*** Opening INPUT DATA ***

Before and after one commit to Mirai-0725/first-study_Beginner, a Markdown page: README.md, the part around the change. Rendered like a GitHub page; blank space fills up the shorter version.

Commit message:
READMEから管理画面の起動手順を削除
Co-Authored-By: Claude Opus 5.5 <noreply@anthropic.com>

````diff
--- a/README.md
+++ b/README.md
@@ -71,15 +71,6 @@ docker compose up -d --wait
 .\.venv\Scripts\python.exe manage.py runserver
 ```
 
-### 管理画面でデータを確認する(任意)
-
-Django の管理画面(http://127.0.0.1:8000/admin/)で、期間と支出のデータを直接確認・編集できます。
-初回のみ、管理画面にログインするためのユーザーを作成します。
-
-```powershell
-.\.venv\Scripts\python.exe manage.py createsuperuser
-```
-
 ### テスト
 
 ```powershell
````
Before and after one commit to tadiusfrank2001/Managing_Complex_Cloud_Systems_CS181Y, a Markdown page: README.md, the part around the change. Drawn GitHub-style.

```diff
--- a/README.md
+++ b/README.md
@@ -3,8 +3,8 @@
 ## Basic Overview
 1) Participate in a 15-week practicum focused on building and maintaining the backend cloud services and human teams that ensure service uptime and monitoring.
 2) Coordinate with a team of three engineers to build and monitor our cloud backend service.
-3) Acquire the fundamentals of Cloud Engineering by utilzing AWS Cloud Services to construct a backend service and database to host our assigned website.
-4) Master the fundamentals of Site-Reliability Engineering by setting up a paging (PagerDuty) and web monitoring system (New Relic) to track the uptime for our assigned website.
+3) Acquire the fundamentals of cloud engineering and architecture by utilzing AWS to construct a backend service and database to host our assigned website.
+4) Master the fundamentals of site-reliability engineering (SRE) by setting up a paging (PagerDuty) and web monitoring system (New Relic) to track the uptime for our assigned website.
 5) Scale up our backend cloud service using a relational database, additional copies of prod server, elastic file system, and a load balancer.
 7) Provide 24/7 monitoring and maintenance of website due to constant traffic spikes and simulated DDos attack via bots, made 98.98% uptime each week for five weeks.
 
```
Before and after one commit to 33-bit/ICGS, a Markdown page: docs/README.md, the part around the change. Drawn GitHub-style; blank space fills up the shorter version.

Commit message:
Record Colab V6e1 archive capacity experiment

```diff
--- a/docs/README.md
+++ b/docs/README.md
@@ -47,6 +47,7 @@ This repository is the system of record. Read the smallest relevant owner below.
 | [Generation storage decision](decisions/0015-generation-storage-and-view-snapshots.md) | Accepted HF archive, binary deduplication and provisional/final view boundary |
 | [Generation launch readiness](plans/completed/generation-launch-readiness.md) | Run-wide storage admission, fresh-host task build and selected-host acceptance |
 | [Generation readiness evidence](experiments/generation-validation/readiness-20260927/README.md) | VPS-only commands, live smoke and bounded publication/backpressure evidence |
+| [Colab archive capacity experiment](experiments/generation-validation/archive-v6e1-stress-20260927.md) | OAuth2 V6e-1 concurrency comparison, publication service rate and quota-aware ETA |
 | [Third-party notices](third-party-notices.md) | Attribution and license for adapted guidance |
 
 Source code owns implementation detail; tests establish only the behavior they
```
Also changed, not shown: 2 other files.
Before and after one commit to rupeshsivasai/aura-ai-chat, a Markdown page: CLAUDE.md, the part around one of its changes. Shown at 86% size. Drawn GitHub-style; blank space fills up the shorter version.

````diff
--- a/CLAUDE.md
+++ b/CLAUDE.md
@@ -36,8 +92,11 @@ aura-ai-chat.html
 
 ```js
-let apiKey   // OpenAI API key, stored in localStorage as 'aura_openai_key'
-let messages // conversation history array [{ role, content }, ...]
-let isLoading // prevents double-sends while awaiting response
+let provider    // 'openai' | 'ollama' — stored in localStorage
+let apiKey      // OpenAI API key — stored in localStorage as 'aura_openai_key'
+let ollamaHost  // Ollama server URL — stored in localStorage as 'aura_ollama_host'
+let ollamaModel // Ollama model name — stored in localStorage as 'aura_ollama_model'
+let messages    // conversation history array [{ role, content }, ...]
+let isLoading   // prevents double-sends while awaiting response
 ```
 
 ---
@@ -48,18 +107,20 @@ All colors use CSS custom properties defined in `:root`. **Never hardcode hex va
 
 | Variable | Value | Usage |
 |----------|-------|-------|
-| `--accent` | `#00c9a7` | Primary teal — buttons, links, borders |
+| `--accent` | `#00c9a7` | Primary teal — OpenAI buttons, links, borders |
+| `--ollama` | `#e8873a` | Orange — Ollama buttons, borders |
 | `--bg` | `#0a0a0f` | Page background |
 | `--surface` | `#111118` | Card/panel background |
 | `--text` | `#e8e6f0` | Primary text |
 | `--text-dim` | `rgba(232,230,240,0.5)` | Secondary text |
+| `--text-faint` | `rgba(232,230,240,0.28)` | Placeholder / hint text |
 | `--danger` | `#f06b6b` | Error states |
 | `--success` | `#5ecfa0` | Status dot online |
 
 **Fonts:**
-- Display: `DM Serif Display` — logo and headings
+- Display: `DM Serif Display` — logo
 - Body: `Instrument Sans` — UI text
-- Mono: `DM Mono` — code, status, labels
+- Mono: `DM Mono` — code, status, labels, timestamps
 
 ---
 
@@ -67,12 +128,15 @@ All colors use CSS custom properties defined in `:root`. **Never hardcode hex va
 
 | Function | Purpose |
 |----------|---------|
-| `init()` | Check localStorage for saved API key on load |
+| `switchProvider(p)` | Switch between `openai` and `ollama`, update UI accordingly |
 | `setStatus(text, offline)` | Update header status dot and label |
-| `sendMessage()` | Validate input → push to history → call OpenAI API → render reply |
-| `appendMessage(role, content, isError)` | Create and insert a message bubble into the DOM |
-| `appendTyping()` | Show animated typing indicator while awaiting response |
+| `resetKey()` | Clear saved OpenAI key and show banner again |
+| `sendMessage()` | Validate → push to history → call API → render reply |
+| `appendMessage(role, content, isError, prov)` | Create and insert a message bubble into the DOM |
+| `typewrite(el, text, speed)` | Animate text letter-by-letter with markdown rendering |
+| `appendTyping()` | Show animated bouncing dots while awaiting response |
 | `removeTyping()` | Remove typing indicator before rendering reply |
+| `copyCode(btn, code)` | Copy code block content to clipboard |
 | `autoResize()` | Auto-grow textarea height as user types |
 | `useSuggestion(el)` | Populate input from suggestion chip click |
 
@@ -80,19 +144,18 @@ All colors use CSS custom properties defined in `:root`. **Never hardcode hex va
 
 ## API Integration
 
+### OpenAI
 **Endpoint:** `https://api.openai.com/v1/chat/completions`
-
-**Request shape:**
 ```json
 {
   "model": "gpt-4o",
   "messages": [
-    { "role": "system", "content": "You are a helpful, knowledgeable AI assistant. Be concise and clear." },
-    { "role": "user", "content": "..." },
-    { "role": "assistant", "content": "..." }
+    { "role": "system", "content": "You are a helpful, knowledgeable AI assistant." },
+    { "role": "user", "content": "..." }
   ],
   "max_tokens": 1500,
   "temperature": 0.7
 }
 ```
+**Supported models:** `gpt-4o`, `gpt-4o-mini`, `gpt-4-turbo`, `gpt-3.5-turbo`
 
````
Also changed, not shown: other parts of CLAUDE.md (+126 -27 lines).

*** Closing INPUT DATA ***

TASK DETAILS:
A count is needed of the lines above that hold the word "localStorage"; give that count and no other text.

ANSWER AREA:
6